” Signore?” he began. His hat was going round at a great rate.

” Well, Beniamino, what is it?” I queried; ” I do not want you today.”

” It’s not that, signore ” He looked at the marble floor in the hope that it might gape and swallow him, and round and round went the hat in ever swifter circles. I began to divine what it was. The Pinturrichian horse had in his turn dropped down dead, or Beniamino’s father had died, or his bread-winning son had gone to hospital. He had come to beg I was sure. I liked the rogue, and was quite ready to help him; I admired his seeming modesty and confusion, and answered kindly.

” Come, what is it, Beniamino? Are you in trouble? We are old friends now, and I will willingly help you if I can.”

It was when I called him ” friend ” that he groaned aloud, and looked more and more miserably ashamed and contrite; looked, too, all round about to see if Heaven and the Ma-donna would not deliver him from his present horrible position.

” It is not that, caro signore,” he answered ruefully. ” The fact is, signoria,—you have become such a good citizen—one of us, in fact, if your lordship will allow me to say so—I can bear it no longer—I confess it—I have charged you too much all this year—I have treated you like a forestiere, and made you pay the tariff and more. But do not abandon me for that, kind signore—I will serve you as no other signore is served, and never again will I take a penny more from you than a good citizen would give me.”

He was literally kneeling before me with clasped hands and sad remorseful mien, while I was doing what I could to keep a stern countenance in the presence of this curious display of honesty, knavery, penitence, and affection. I dismissed him with a severe lecture, under which he writhed terribly, and I threatened for the future to put him on half-pay, a prospect which seemed to fill him with the greatest delight. I could not for the life of me be seriously angry with the transparent knave: he is altogether irresistible.

Things balance and adjust themselves wonder-fully in Tuscany, but always seemingly with a handsome figure to your credit. A man irritates you with some little vice, and, before you have time to feel the full effects of the smart, salves the sore with the balsam of some unexpected virtue. Beniamino overcharged me the first year; I underpaid him the second. Then we were quits. But in the third year and the fourth, I have continued to underpay him. Who, then, is the greater sinner? But I must do as other good citizens do: custom is very potent in old Etruria.

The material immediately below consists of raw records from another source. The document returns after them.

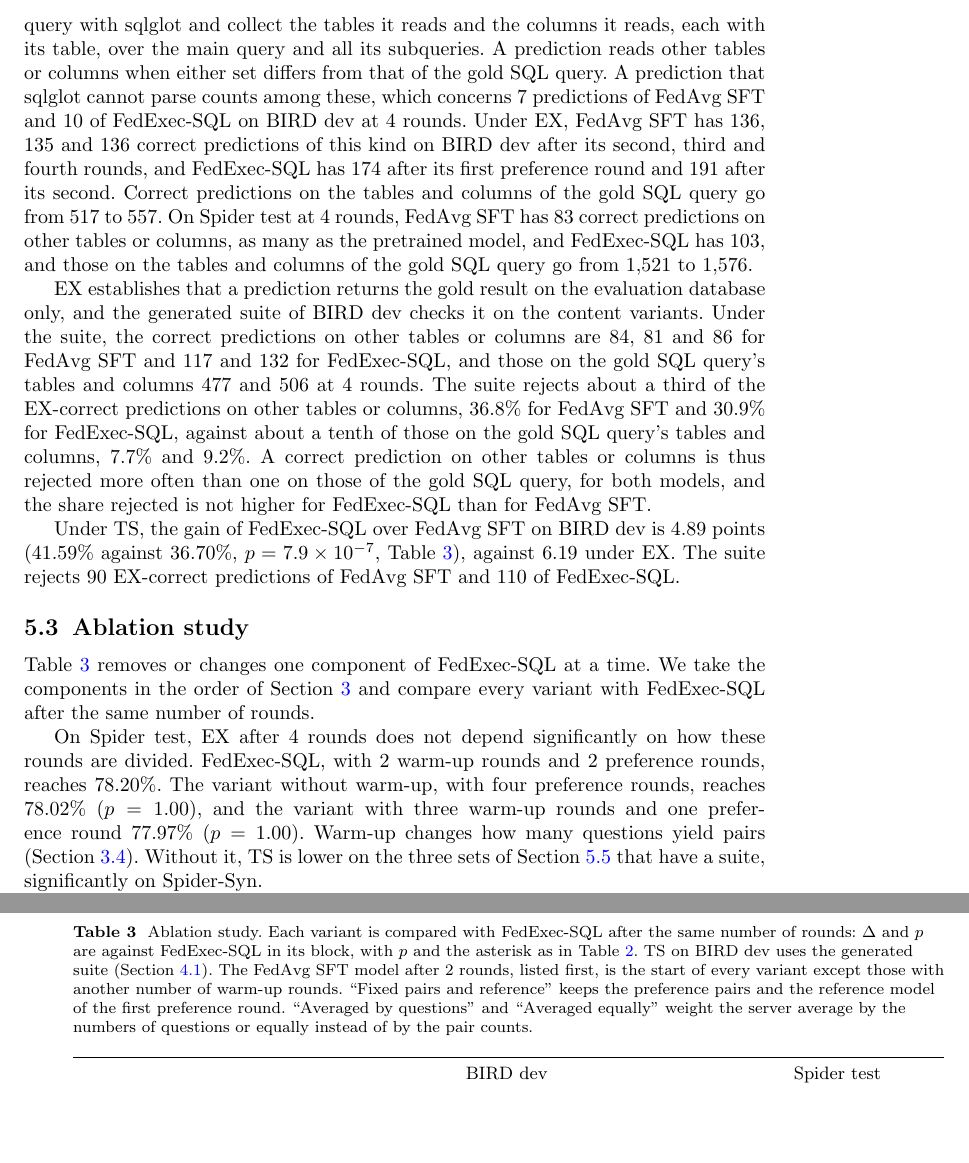
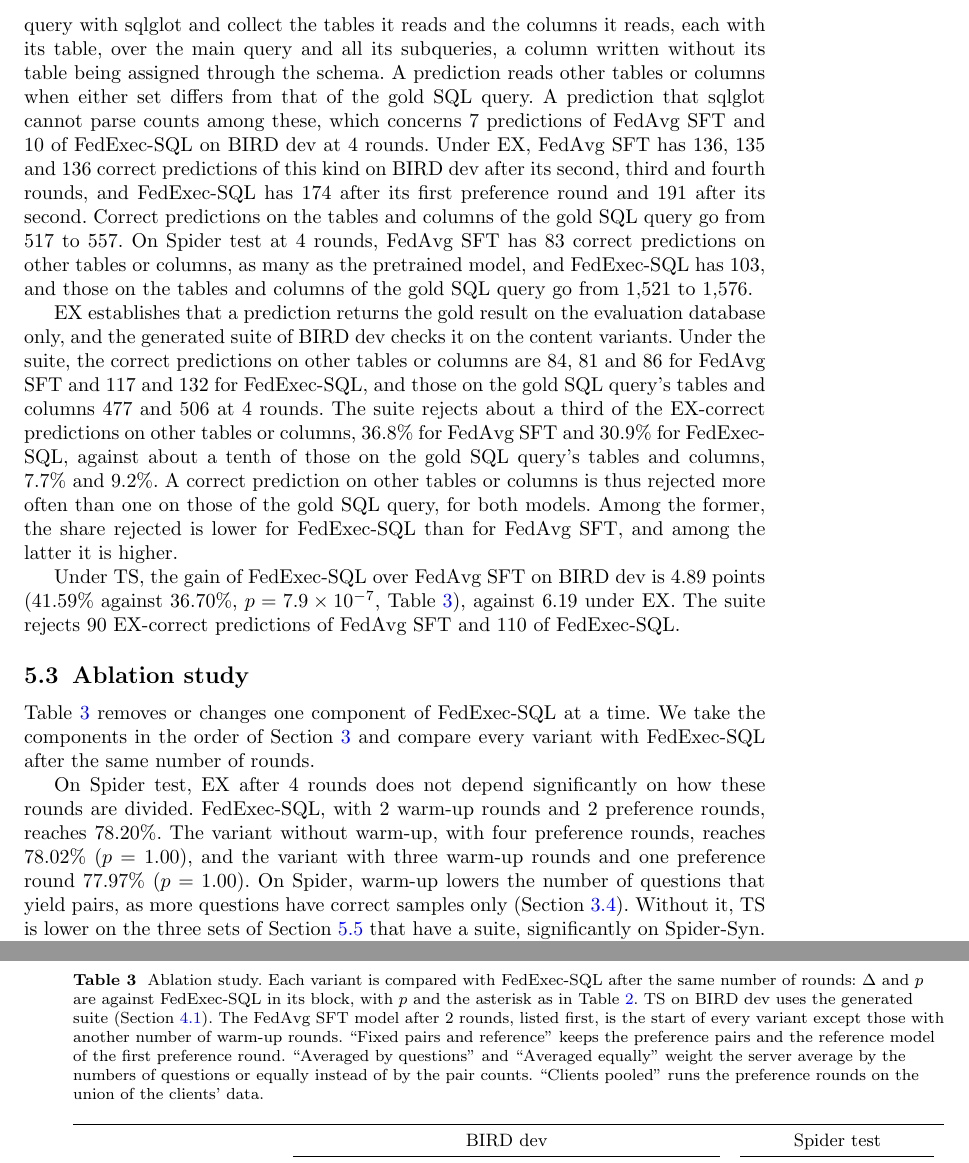
Before and after one commit to phungnmd/FedICL-SQL-Framework, a LaTeX paper (paper/manuscript/main_jiis.tex, which reads paper/manuscript/sections/05_results.tex): two parts of pages 17 and 18 of 29, joined at a grey line, cut so that both start at the same text, the shorter picture padded with empty space. Compiled offline with pdfLaTeX.

Commit message:
docs(manuscript): Section 5 after the reviewer's second read (rejection shares by group, pairs of the fixed variant, warm-up and paired questions on Spider); points for Sections 1 and 5 placed in the plan

```diff
--- a/paper/manuscript/sections/05_results.tex
+++ b/paper/manuscript/sections/05_results.tex
@@ -151,7 +151,8 @@ Under both EX and TS, a large part of the gain on BIRD dev consists of
 correct predictions that read other tables or columns than the gold SQL
 query. We parse each query with sqlglot and collect the tables it reads
 and the columns it reads, each with its table, over the main query and
-all its subqueries. A prediction reads other tables or columns when
+all its subqueries, a column written without its table being assigned
+through the schema. A prediction reads other tables or columns when
 either set differs from that of the gold SQL query. A prediction that
 sqlglot cannot parse counts among these, which concerns
 \fact{form.bird.fedavg.4.unparsed} predictions of FedAvg SFT and
@@ -189,8 +190,9 @@ against about a tenth of those on the gold SQL query's tables and
 columns, \fact{form.bird.fedavg.4.gold_ts_fail_pct}\% and
 \fact{form.bird.k2.4.gold_ts_fail_pct}\%. A correct prediction on other
 tables or columns is thus rejected more often than one on those of the
-gold SQL query, for both models, and the share rejected is not higher
-for \method{} than for FedAvg SFT.
+gold SQL query, for both models. Among the former, the share rejected is
+lower for \method{} than for FedAvg SFT, and among the latter it is
+higher.
 
 Under TS, the gain of \method{} over FedAvg SFT on BIRD dev is
 \tsgap{bird}{fedavg}{4}{k2}{4} points (\ts{bird}{k2}{4}\% against
@@ -211,8 +213,9 @@ the start of every variant except those with another number of warm-up
 rounds. ``Fixed pairs and reference'' keeps the preference pairs
 and the reference model of the first preference round. ``Averaged by
 questions'' and ``Averaged equally'' weight the server average by the
-numbers of questions or equally instead of by the pair
-counts.}\label{tab:ablation}
+numbers of questions or equally instead of by the pair counts.
+``Clients pooled'' runs the preference rounds on the union of the
+clients' data.}\label{tab:ablation}
 \footnotesize
 \input{generated/tab_ablation}
 \end{table}
@@ -229,8 +232,9 @@ preference rounds, reaches \ex{spider}{k2}{4}\%. The variant without
 warm-up, with four preference rounds, reaches \ex{spider}{k0}{4}\%
 ($p = {}$\padj{spider}{k2}{4}{k0}{4}), and the variant with three warm-up
 rounds and one preference round \ex{spider}{k3}{4}\%
-($p = {}$\padj{spider}{k2}{4}{k3}{4}). Warm-up changes how many questions
-yield pairs (Section~\ref{sec:warmup}). Without it, TS is lower on the
+($p = {}$\padj{spider}{k2}{4}{k3}{4}). On Spider, warm-up lowers the number of questions that yield pairs, as
+more questions have correct samples only (Section~\ref{sec:warmup}).
+Without it, TS is lower on the
 three sets of Section~\ref{sec:perturbed} that have a suite,
 significantly on Spider-Syn.
 
```
Also changed, not shown: paper/notes/WRITING_PLAN.md (+20 -0 lines), paper/manuscript/sections/05_results.tex (6 more changed lines).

When a Tuscan is in your service, be it never so informally, he becomes a pattern of honour and honesty if you use him well. I would trust Beniamino alone in my study if the floor were strewn with broad gold pieces. Indeed, I often put him in a position to rob my house at his leisure. The Tuscan latch-key is something of the size of a Caribbean club, useful enough in braining a highwayman, but too cumbersome for any known pocket. When I go to a dance on a hot summer’s night without any overcoat, it would be necessary to carry the key in my hand, and leave it with the flunkey in exchange for a number. Instead, I hand it to Beniamino, who might easily lose it to an accomplice, and, with the servants in bed, my house might be leisurely rifled. It is laughable at 3 A.M. to see him produce the key from under his box seat and softly undo my door for me with a broad grin and a cheery whispered, ” Felicissima notte, signoria! ”

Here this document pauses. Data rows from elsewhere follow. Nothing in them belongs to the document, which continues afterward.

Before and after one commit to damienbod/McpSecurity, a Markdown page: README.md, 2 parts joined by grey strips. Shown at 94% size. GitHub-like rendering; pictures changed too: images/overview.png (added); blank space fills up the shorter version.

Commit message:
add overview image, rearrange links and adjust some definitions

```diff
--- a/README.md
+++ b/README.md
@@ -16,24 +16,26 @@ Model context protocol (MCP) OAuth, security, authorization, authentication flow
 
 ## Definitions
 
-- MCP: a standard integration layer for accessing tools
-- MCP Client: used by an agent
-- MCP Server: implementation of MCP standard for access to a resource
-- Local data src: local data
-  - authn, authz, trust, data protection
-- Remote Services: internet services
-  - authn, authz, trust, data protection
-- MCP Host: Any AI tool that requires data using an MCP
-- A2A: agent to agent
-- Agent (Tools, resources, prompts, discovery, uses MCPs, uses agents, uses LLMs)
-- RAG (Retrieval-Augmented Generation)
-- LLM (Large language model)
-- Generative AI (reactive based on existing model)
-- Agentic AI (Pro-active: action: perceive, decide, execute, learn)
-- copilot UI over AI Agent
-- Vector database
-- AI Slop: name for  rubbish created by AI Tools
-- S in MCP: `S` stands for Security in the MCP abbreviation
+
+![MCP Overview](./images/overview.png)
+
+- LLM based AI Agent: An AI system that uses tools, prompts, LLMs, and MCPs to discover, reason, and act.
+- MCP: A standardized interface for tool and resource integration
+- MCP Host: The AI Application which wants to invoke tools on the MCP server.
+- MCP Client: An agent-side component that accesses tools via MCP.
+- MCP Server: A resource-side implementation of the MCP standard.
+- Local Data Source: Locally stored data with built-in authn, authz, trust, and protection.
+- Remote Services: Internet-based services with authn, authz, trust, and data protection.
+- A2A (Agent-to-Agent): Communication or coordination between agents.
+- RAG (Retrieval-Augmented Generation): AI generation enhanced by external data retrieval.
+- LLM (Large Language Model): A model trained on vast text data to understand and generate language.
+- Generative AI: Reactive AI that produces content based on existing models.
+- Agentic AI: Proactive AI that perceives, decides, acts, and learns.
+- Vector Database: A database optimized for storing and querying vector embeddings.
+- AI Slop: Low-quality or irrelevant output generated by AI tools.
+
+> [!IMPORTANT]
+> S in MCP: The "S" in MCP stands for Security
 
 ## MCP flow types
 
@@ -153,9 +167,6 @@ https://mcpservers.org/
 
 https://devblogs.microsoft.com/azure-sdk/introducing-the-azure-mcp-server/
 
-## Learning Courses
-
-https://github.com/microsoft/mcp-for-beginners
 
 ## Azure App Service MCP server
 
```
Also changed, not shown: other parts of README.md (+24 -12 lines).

Beniamino is a great popular favourite. Mightily beloved of children is this big boy of forty-eight, and being, in his manner at least, somewhat of a gay Lothario, it is easy to see that cooks and waiting-women are made very mirthful by a word from him. The least virtuous Tuscan in my service, I yet confess that the mere thought of losing him causes me a pang, and whatsoever his present and future shortcomings may be, he is likely to remain my vetturino for ever, since I should not know how to shake off this cheery, happy, affectionate creature. He has given me too many proofs of it already: the rascal is entirely irresistible.